[Start of section]

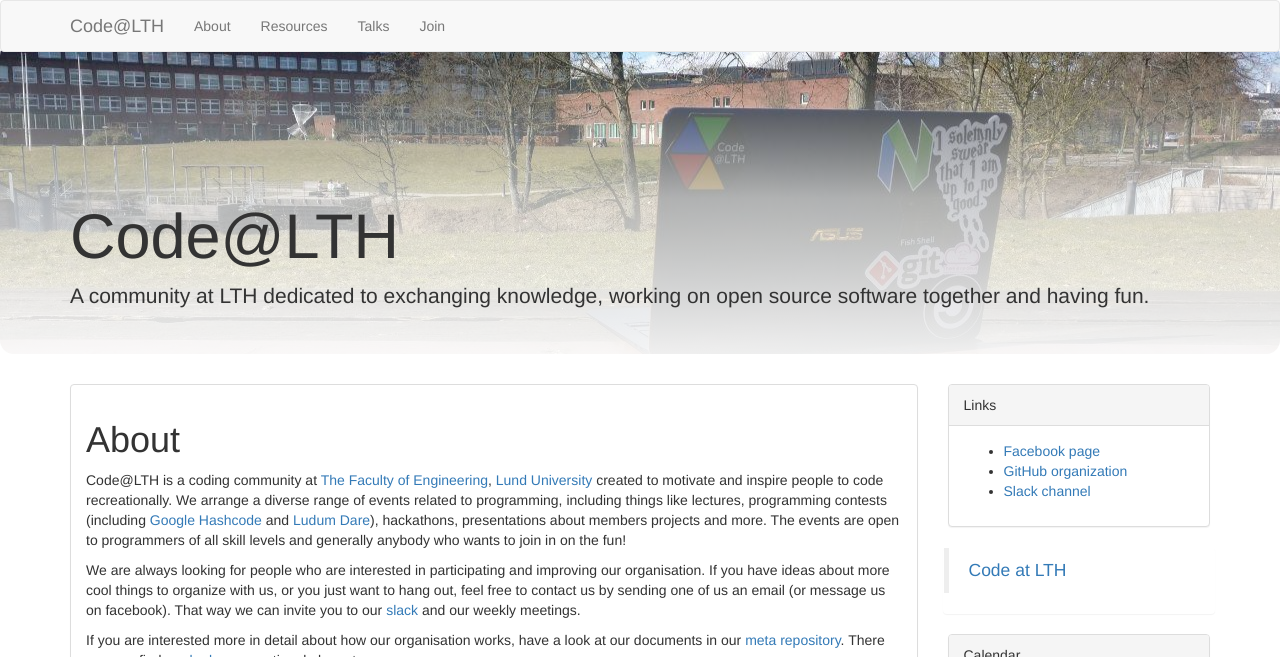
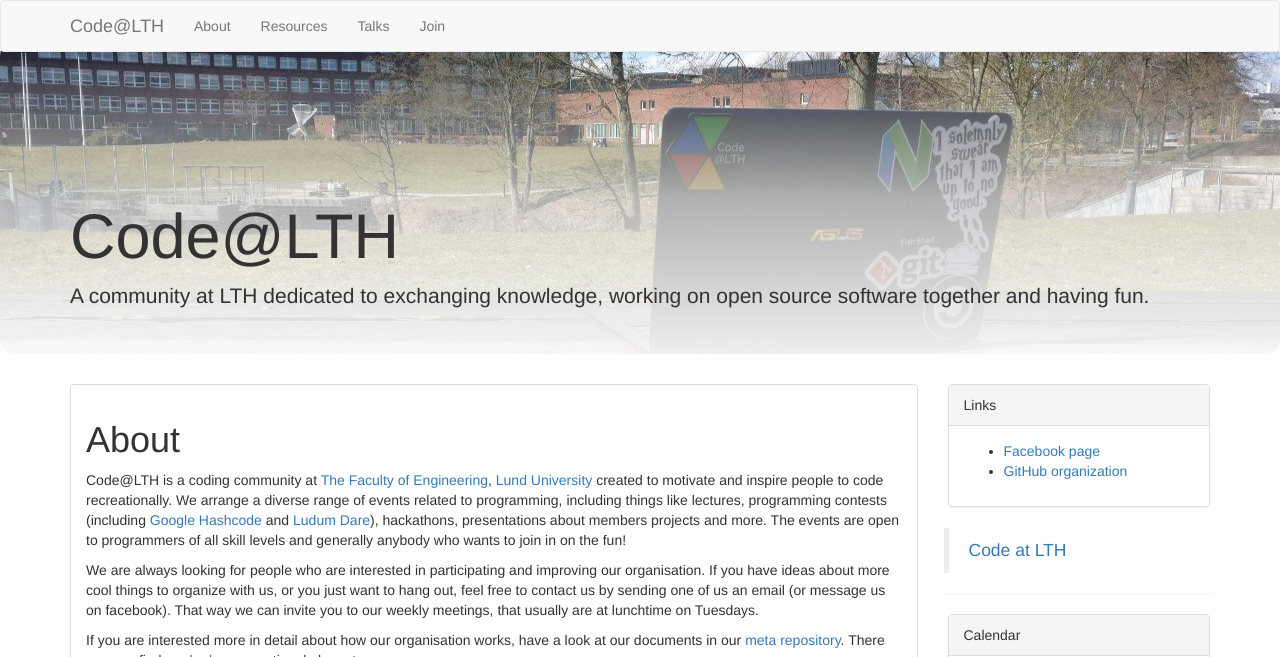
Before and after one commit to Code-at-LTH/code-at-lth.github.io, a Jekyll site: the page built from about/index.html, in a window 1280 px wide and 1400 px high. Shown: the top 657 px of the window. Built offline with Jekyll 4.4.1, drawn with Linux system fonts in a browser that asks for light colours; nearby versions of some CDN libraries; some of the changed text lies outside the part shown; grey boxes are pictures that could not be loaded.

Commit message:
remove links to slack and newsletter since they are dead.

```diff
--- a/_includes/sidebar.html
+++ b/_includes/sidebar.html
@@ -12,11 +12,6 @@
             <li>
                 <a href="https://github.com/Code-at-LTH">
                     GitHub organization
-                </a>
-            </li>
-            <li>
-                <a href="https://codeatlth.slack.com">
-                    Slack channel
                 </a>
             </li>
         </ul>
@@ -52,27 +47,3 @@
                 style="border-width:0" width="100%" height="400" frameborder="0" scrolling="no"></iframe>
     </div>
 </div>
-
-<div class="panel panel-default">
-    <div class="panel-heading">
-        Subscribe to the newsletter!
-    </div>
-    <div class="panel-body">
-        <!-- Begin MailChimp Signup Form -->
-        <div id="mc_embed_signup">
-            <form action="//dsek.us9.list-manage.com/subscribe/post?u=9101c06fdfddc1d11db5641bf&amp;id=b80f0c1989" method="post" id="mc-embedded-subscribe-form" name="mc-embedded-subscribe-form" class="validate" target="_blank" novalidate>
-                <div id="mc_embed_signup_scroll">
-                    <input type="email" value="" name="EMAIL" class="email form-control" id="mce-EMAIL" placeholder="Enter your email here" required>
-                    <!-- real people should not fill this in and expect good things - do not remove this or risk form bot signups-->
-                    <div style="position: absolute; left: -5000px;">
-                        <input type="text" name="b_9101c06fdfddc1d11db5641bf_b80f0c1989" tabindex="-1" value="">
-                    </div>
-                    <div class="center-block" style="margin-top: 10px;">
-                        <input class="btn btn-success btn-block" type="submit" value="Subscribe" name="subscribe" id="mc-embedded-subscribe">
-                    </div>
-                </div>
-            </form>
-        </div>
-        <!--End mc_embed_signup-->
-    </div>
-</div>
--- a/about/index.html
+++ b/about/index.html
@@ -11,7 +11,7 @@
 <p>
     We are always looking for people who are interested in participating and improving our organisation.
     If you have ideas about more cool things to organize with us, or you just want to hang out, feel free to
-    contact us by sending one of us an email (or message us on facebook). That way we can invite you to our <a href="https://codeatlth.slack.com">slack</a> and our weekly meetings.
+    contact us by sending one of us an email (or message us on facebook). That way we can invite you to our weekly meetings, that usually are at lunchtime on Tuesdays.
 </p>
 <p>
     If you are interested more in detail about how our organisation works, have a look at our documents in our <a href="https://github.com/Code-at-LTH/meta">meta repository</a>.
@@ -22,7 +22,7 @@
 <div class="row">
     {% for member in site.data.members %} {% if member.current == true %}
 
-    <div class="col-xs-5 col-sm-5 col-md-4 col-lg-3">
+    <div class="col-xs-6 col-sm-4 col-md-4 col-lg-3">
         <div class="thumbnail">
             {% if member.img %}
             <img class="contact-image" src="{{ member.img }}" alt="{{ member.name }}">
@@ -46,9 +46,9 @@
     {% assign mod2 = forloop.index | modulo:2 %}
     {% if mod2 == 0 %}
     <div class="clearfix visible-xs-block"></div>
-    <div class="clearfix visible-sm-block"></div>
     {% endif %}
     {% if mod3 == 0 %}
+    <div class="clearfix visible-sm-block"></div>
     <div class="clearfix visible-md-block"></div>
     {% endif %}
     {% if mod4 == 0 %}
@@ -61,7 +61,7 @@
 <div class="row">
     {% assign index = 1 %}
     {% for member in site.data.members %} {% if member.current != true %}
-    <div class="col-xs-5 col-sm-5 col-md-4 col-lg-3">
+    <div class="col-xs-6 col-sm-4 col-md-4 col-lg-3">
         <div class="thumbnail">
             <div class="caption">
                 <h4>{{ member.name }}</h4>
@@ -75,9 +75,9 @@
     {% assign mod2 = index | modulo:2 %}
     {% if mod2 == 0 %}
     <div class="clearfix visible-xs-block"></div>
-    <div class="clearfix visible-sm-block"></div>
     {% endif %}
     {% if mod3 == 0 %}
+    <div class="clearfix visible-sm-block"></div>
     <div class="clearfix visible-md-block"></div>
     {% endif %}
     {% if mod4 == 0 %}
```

[End of section]

▶ **Instructions for the task**: If the listing above includes images, copy every line of it exactly except those images.

▶ **Answer box**:
Before and after one commit to Code-at-LTH/code-at-lth.github.io, a Jekyll site: the page built from about/index.html, in a window 1280 px wide and 1400 px high. Shown: the top 657 px of the window. Built offline with Jekyll 4.4.1, drawn with Linux system fonts in a browser that asks for light colours; nearby versions of some CDN libraries; some of the changed text lies outside the part shown; grey boxes are pictures that could not be loaded.

Commit message:
remove links to slack and newsletter since they are dead.

```diff
--- a/_includes/sidebar.html
+++ b/_includes/sidebar.html
@@ -12,11 +12,6 @@
             <li>
                 <a href="https://github.com/Code-at-LTH">
                     GitHub organization
-                </a>
-            </li>
-            <li>
-                <a href="https://codeatlth.slack.com">
-                    Slack channel
                 </a>
             </li>
         </ul>
@@ -52,27 +47,3 @@
                 style="border-width:0" width="100%" height="400" frameborder="0" scrolling="no"></iframe>
     </div>
 </div>
-
-<div class="panel panel-default">
-    <div class="panel-heading">
-        Subscribe to the newsletter!
-    </div>
-    <div class="panel-body">
-        <!-- Begin MailChimp Signup Form -->
-        <div id="mc_embed_signup">
-            <form action="//dsek.us9.list-manage.com/subscribe/post?u=9101c06fdfddc1d11db5641bf&amp;id=b80f0c1989" method="post" id="mc-embedded-subscribe-form" name="mc-embedded-subscribe-form" class="validate" target="_blank" novalidate>
-                <div id="mc_embed_signup_scroll">
-                    <input type="email" value="" name="EMAIL" class="email form-control" id="mce-EMAIL" placeholder="Enter your email here" required>
-                    <!-- real people should not fill this in and expect good things - do not remove this or risk form bot signups-->
-                    <div style="position: absolute; left: -5000px;">
-                        <input type="text" name="b_9101c06fdfddc1d11db5641bf_b80f0c1989" tabindex="-1" value="">
-                    </div>
-                    <div class="center-block" style="margin-top: 10px;">
-                        <input class="btn btn-success btn-block" type="submit" value="Subscribe" name="subscribe" id="mc-embedded-subscribe">
-                    </div>
-                </div>
-            </form>
-        </div>
-        <!--End mc_embed_signup-->
-    </div>
-</div>
--- a/about/index.html
+++ b/about/index.html
@@ -11,7 +11,7 @@
 <p>
     We are always looking for people who are interested in participating and improving our organisation.
     If you have ideas about more cool things to organize with us, or you just want to hang out, feel free to
-    contact us by sending one of us an email (or message us on facebook). That way we can invite you to our <a href="https://codeatlth.slack.com">slack</a> and our weekly meetings.
+    contact us by sending one of us an email (or message us on facebook). That way we can invite you to our weekly meetings, that usually are at lunchtime on Tuesdays.
 </p>
 <p>
     If you are interested more in detail about how our organisation works, have a look at our documents in our <a href="https://github.com/Code-at-LTH/meta">meta repository</a>.
@@ -22,7 +22,7 @@
 <div class="row">
     {% for member in site.data.members %} {% if member.current == true %}
 
-    <div class="col-xs-5 col-sm-5 col-md-4 col-lg-3">
+    <div class="col-xs-6 col-sm-4 col-md-4 col-lg-3">
         <div class="thumbnail">
             {% if member.img %}
             <img class="contact-image" src="{{ member.img }}" alt="{{ member.name }}">
@@ -46,9 +46,9 @@
     {% assign mod2 = forloop.index | modulo:2 %}
     {% if mod2 == 0 %}
     <div class="clearfix visible-xs-block"></div>
-    <div class="clearfix visible-sm-block"></div>
     {% endif %}
     {% if mod3 == 0 %}
+    <div class="clearfix visible-sm-block"></div>
     <div class="clearfix visible-md-block"></div>
     {% endif %}
     {% if mod4 == 0 %}
@@ -61,7 +61,7 @@
 <div class="row">
     {% assign index = 1 %}
     {% for member in site.data.members %} {% if member.current != true %}
-    <div class="col-xs-5 col-sm-5 col-md-4 col-lg-3">
+    <div class="col-xs-6 col-sm-4 col-md-4 col-lg-3">
         <div class="thumbnail">
             <div class="caption">
                 <h4>{{ member.name }}</h4>
@@ -75,9 +75,9 @@
     {% assign mod2 = index | modulo:2 %}
     {% if mod2 == 0 %}
     <div class="clearfix visible-xs-block"></div>
-    <div class="clearfix visible-sm-block"></div>
     {% endif %}
     {% if mod3 == 0 %}
+    <div class="clearfix visible-sm-block"></div>
     <div class="clearfix visible-md-block"></div>
     {% endif %}
     {% if mod4 == 0 %}
```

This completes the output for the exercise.